“We were advancing a trend that was taking place in a lot of other places in America,” Doucette says of his work. “It just took a long time to catch up.”
Now that vision is spreading, and other developers are following suit.
Up the street from the Dey Brother’s building, several formerly vacant retail and office buildings – many of them built in the early-to-mid 20th century – are now being converted into apartments and condominiums.
A new-found desire to live in the city’s urban core is driving the construction boom. The Downtown Committee, a booster organization, says there is a 99 percent occupancy rate for the neighborhood’s 913 market-rate residential units, with another 500 or so more currently undergoing renovation.
The Dey Brother’s department store sits not far from an intersection referred to as “the heart of central New York.” The crossing of South Salina and Fayette Streets is the city’s busiest intersection. But it’s also a place that’s a good representation of the city’s hard economic times over the past few decades.
Many of the historic buildings along the corridor have sat empty for years. But soon the block will look quite different, if all goes according to planned.
The transit authority is finishing up a new bus terminal that will move much of the congestion out of the intersection just in time for VIP Structures to begin a major renovation project.
Dubbed the Pike Block, VIP will transform four vacant buildings into a mix of residential and street-level retail. Work is set to begin once temperatures rise this spring.
While VIP has renovated and built several buildings downtown, this is their first residential project – and it’s expected to be as costly as it is ambitious. Historical tax credits and a lot of work by the Metropolitan Development Foundation (CenterState CEO’s non-profit arm) are easing the project.
“If we were to do this on a conventional basis like our past projects, it just wouldn’t have worked financially,” says VIP President Charles Wallace, Jr. “The project is just too expensive, too complex as compared to the rents that we can obtain.”
VIP envisions the project being the connector between the hip Armory Square and still slightly rundown South Salina Street.
Wallace and his partners don’t expect to turn a profit on the project for several years. But they see it as a way to give back to a city that’s been good to their business.
While growing quickly, downtown’s population is still small compared to other sections of Syracuse.
Doucette says in order to be a true community, downtown will need about 5,000 residential units. But that doesn’t mean downtown’s look and feel won’t change dramatically before that vision is realized.

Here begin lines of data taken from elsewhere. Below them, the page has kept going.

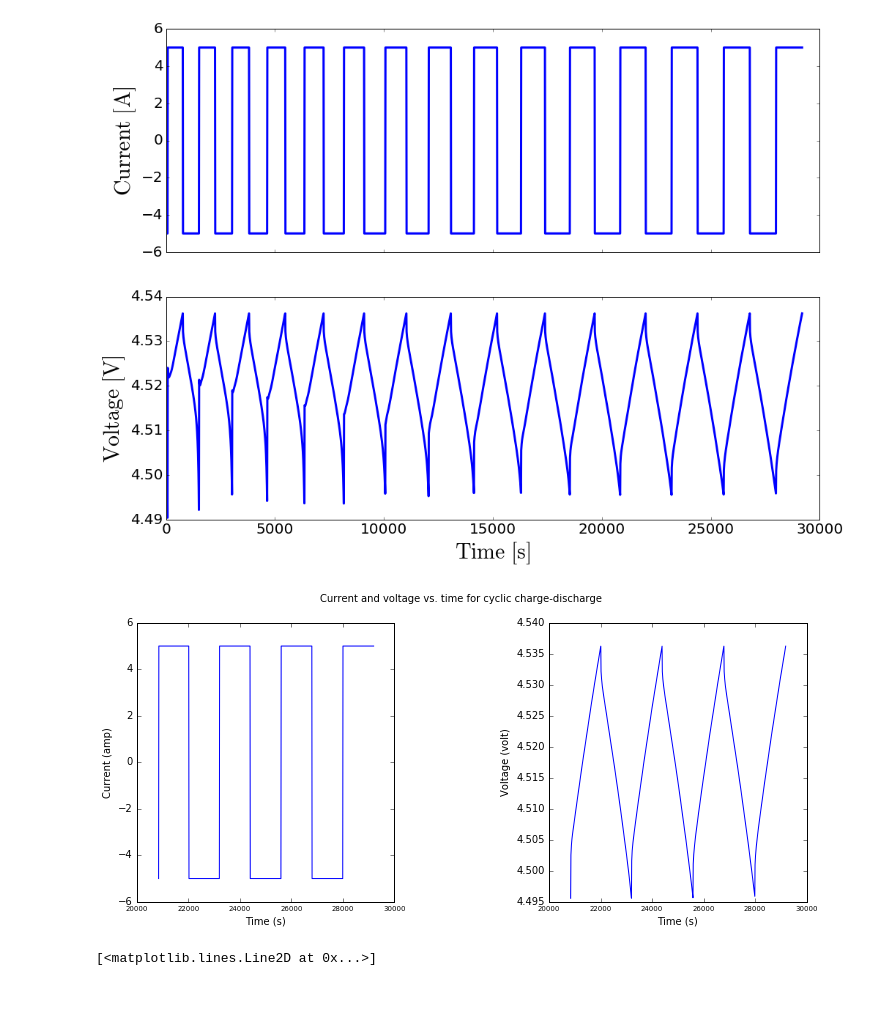
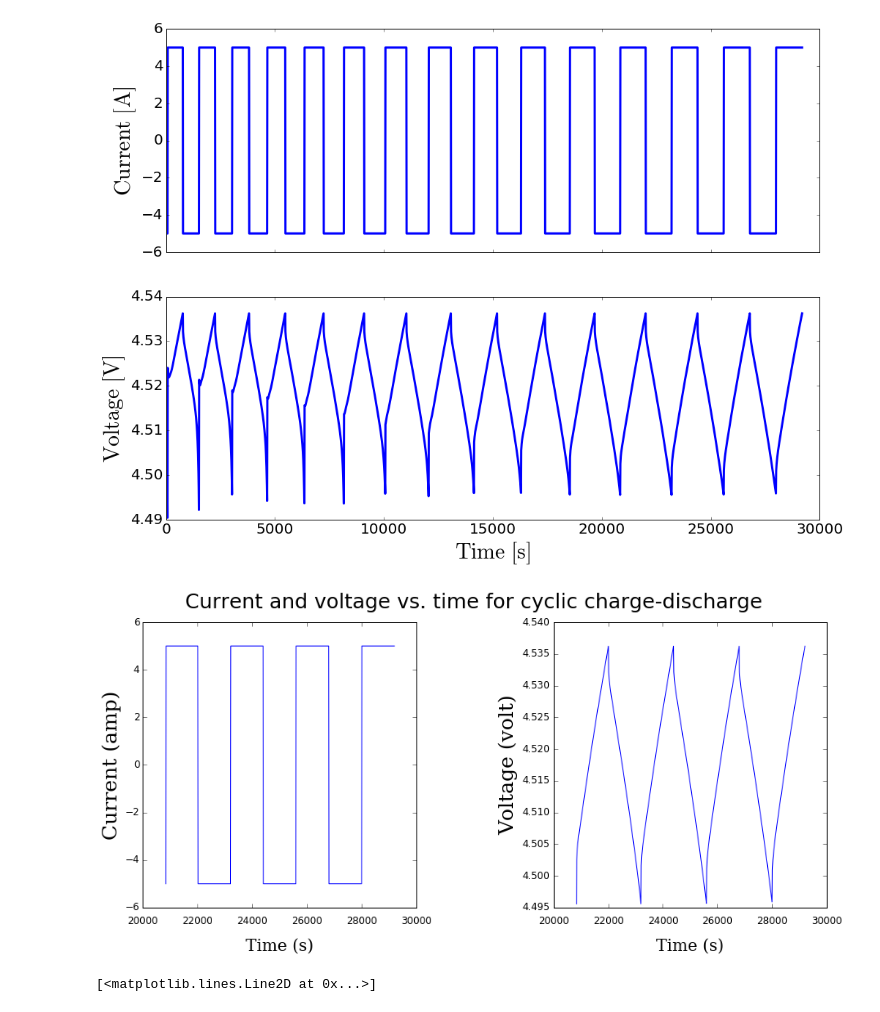
Before and after one commit to iSchomer/Dualfoil_Storage_Device, a Jupyter notebook: output_visuals/cyclic_charge_discharge.ipynb, the cells around one changed output. Cells and saved outputs as stored; diff of their text form; code cells hidden in the pictures.

```diff
--- a/output_visuals/cyclic_charge_discharge.ipynb
+++ b/output_visuals/cyclic_charge_discharge.ipynb
@@ -69,34 +69,34 @@ df.outbot.write_main_output()
 # %%
 
 # get each dumped data and then plot it
 dumped_data = load(open('data_dumps/stacked_c_dc6.dat', 'rb'))
 
 # close to one cycle
 cycle = int(len(dumped_data['time']) / 15) + 15
 
-fig, ax = plt.subplots(ncols=2, figsize=(12, 5))
-fig.suptitle('Current and voltage vs. time for cyclic charge-discharge')
-ax[0].set_xlabel('Time (s)')
-ax[1].set_xlabel('Time (s)')
-ax[0].set_ylabel('Current (amp)')
-ax[1].set_ylabel('Voltage (volt)')
+fig, ax = plt.subplots(ncols=2, figsize=(15, 6.25))
+fig.suptitle('Current and voltage vs. time for cyclic charge-discharge',
+             fontsize=25, fontname='sans-serif')
+ax[0].set_ylabel('Current (amp)', fontsize=25, fontname='serif')
+ax[1].set_ylabel('Voltage (volt)', fontsize=25, fontname='serif')
 
 for i in range (0, 2):
-    ax[i].get_xaxis().set_tick_params(labelsize=7)
-    ax[i].get_yaxis().set_tick_params(labelsize=10)
+    ax[i].set_xlabel('Time (s)', fontsize=20, fontname='serif', labelpad=15)
+    ax[i].get_xaxis().set_tick_params(labelsize=12, length=5, pad=10)
+    ax[i].get_yaxis().set_tick_params(labelsize=12, length=5)
     # print only last cycle
     x = dumped_data['time'][-4*cycle:]
     if i == 0:
         key = 'current'
     else:
         key = 'voltage'
     y = dumped_data[key][-4*cycle:]
 
     ax[i].plot(x, y)
 
-fig.subplots_adjust(wspace = 0.6)
+fig.subplots_adjust(wspace = 0.5)
 # %% [output]
-[figure, old version]
+[figure, new version]
 # %%
 ax = plt.subplot(111)
 ax.set_xlabel('current')
```
Also changed, not shown: parts of 1 cell of this notebook, 2 other files.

“Once Salina Street looks entirely different, which it will, all of the sudden you won’t be able to escape the fact that things are different here,” predicts VIP President David Nutting.
“It’s been easy for years to drive by and not notice Armory Square. Once every time you go through Syracuse and you go through that same sort of a feel, I think things will start to change fast.”